It's a sad state of affairs when a cheap plastic horn is the talk of the World Cup - perhaps it's because the football so far has been pretty dismal - but, undeniably, the vuvuzela has so far been the tournament's major talking point (well, that and the silly new ball).
The BBC has reported that it's received 545 complaints about the instrument's incessant buzzing during match coverage, and even players have voiced their disapproval.
So what can be done about it? With FIFA saying that it has no plans to ban the vuvuzela, enterprising plug-in developers have stepped into the breach to try and come up with a processing chain that eliminates its sound during TV broadcasts.
Waves claims that it's currently working with a major broadcaster to resolve the problem, and recommends a plug-in chain featuring its WNS Waves Noise Suppressor and Q10 Paragraphic EQ.

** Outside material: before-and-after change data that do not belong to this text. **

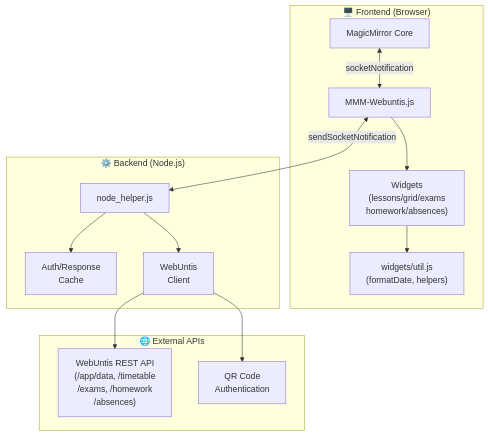
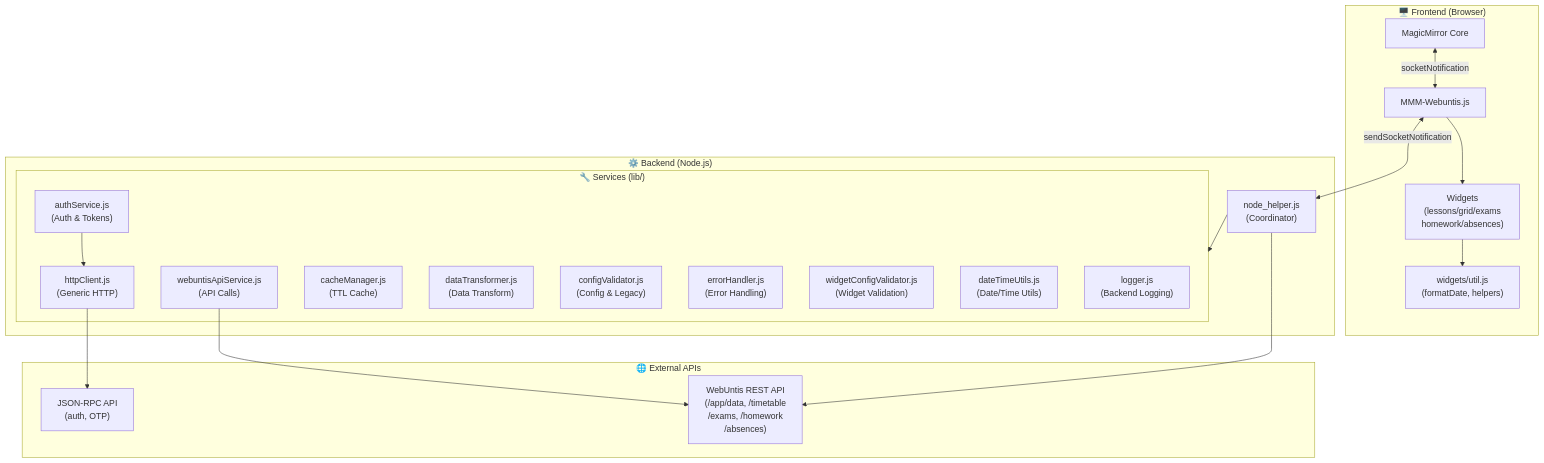
One commit to HeikoGr/MMM-Webuntis changed the diagram in README.md. Above: the diagram before and after it, drawn with Mermaid. The commit also changed other lines of this file and 13 other files, not shown here.

First line of the commit message:
feat: Refactor and enhance widget configurations and error handling

````diff
--- a/README.md
+++ b/README.md
@@ -17,29 +17,41 @@
 ```mermaid
 graph TB
     subgraph Frontend["🖥️ Frontend (Browser)"]
         MM["MagicMirror Core"]
         FE["MMM-Webuntis.js"]
         Widgets["Widgets<br/>(lessons/grid/exams<br/>homework/absences)"]
         Util["widgets/util.js<br/>(formatDate, helpers)"]
     end
 
     subgraph Backend["⚙️ Backend (Node.js)"]
-        NH["node_helper.js"]
-        Cache["Auth/Response<br/>Cache"]
-        Untis["WebUntis<br/>Client"]
+        NH["node_helper.js<br/>(Coordinator)"]
+        
+        subgraph Services["🔧 Services (lib/)"]
+            HttpClient["httpClient.js<br/>(Generic HTTP)"]
+            Auth["authService.js<br/>(Auth & Tokens)"]
+            API["webuntisApiService.js<br/>(API Calls)"]
+            Cache["cacheManager.js<br/>(TTL Cache)"]
+            Transform["dataTransformer.js<br/>(Data Transform)"]
+            Config["configValidator.js<br/>(Config & Legacy)"]
+            Errors["errorHandler.js<br/>(Error Handling)"]
+            Validators["widgetConfigValidator.js<br/>(Widget Validation)"]
+            DateTime["dateTimeUtils.js<br/>(Date/Time Utils)"]
+            Logger["logger.js<br/>(Backend Logging)"]
+        end
     end
 
     subgraph External["🌐 External APIs"]
         REST["WebUntis REST API<br/>(/app/data, /timetable<br/>/exams, /homework<br/>/absences)"]
-        QR["QR Code<br/>Authentication"]
+        JSONRPC["JSON-RPC API<br/>(auth, OTP)"]
     end
 
     MM <-->|socketNotification| FE
     FE <-->|sendSocketNotification| NH
     FE --> Widgets
     Widgets --> Util
-    NH --> Cache
-    NH --> Untis
-    Untis --> QR
-    Untis --> REST
+    NH --> Services
+    HttpClient --> JSONRPC
+    Auth --> HttpClient
+    API --> REST
+    NH --> REST
 ```
````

"A combination of dynamic broadband noise suppression and notch filtering is utilised to create the Vuvuzela noise reduction processing chain," explains Waves. "Routing schemes and parameter settings were painstakingly adjusted, contrasted and, compared; multiple instances of each plug-in, with different settings, were ultimately used to achieve optimal results."
If you want to try Waves' solution on your TV audio feed, you can download the processing chain from the Waves website. This works in Pro Tools, Waves MultiRack and Cubase (though you'll need the plug-ins too, of course).
PreSonus has been tackling the problem as well, and is offering a file for its Studio One DAW that filters out the vuvuzela sound (presumably, you can try this in the demo version of the software). This does its work using the company's ProEQ plug-in - for more details and to download the Studio One file or just the FX chain, go to PreSonus's Voodoo One website.
"PreSonus has been tackling the problem as well, and is offering a file for its Studio One DAW that filters out the vuvuzela sound."
There are also before and after audio examples that demonstrate the chain in action.
We should also give a mention to Create Digital Music, which showed football fans how to tackle the vuvuzela problem in Linux on Tuesday.
Finally, it's worth pointing out that not everyone hates the sound of the vuvuzela. The Guardian is reporting that a virtual version for the iPhone has just topped a million downloads and is currently the most popular free app in Europe and South Africa.
What's more, UK supermarket chain Sainsbury's reckons that it's going to have sold 75,000 vuvuzelas by the weekend, suggesting that, even if you get rid of them on your TV, pretty soon, a small boy is going to blow one in your ear.